- **WHAT YOU NEED TO DO**
List each line of the data that holds the string "الواجهة".

[Data extracted from a collection]
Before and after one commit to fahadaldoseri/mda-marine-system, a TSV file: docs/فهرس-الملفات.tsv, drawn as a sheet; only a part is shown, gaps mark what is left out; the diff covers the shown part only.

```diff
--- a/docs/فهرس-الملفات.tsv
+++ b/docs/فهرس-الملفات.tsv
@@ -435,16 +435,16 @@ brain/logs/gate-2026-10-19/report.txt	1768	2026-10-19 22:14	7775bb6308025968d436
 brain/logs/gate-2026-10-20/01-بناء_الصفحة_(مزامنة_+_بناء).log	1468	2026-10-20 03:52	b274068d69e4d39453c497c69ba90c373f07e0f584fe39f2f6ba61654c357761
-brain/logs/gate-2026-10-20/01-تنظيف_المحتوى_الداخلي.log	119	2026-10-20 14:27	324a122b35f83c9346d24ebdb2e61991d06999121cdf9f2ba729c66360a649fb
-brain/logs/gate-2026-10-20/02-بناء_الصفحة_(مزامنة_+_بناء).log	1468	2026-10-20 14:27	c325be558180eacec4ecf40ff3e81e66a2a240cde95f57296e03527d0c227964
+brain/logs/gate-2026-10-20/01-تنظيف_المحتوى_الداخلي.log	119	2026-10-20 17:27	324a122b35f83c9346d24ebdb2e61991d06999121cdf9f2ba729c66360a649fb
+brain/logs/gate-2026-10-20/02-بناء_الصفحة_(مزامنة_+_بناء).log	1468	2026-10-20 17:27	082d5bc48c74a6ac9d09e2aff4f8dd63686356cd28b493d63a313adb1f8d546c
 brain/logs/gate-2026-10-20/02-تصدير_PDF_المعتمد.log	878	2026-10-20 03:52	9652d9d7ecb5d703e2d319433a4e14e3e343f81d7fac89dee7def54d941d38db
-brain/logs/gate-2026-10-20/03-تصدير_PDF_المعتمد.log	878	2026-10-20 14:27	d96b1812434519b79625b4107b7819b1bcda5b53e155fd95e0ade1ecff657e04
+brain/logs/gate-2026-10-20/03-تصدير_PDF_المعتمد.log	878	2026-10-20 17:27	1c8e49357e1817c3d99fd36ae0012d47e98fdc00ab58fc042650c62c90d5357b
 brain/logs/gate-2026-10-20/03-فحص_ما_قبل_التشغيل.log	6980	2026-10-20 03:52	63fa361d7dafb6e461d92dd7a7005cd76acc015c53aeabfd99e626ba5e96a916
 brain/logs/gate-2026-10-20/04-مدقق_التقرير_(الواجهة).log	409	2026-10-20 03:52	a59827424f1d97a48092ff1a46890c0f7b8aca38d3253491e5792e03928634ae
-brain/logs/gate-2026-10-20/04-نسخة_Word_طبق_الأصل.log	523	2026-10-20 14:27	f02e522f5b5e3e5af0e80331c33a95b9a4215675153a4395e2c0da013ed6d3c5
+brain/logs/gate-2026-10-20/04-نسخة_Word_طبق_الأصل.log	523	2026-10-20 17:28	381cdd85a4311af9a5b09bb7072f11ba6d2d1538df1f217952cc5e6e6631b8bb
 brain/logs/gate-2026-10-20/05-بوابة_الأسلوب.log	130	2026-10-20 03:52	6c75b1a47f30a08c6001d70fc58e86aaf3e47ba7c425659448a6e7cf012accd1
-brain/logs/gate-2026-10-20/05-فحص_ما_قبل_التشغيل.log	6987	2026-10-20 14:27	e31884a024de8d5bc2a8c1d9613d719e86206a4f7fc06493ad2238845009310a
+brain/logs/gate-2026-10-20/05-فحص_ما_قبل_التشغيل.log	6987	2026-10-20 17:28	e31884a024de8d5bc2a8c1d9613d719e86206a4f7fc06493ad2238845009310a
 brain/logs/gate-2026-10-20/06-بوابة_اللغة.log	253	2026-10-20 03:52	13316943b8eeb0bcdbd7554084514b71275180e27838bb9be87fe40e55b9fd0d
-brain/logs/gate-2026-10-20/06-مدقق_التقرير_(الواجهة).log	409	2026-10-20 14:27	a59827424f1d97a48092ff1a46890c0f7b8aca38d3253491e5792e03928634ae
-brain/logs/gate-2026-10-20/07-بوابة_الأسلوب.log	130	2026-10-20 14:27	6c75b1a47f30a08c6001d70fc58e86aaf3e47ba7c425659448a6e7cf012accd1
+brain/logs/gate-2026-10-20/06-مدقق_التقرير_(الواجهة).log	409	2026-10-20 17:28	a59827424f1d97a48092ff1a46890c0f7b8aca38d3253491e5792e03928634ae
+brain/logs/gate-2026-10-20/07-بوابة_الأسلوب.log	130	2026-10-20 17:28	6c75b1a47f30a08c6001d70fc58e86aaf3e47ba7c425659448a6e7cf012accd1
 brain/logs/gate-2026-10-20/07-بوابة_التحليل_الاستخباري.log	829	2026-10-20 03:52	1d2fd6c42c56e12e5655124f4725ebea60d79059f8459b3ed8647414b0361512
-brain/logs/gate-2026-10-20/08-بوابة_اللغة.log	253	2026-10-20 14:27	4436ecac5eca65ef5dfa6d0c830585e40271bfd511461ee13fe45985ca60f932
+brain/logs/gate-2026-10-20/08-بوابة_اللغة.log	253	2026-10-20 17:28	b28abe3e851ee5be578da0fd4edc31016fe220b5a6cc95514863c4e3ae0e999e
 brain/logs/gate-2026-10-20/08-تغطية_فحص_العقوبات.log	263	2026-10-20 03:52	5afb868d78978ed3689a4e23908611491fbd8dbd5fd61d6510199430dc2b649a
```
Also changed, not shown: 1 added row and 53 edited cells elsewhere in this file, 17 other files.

- **WRITTEN REPLY**
 brain/logs/gate-2026-10-20/04-مدقق_التقرير_(الواجهة).log	409	2026-10-20 03:52	a59827424f1d97a48092ff1a46890c0f7b8aca38d3253491e5792e03928634ae
-brain/logs/gate-2026-10-20/06-مدقق_التقرير_(الواجهة).log	409	2026-10-20 14:27	a59827424f1d97a48092ff1a46890c0f7b8aca38d3253491e5792e03928634ae
+brain/logs/gate-2026-10-20/06-مدقق_التقرير_(الواجهة).log	409	2026-10-20 17:28	a59827424f1d97a48092ff1a46890c0f7b8aca38d3253491e5792e03928634ae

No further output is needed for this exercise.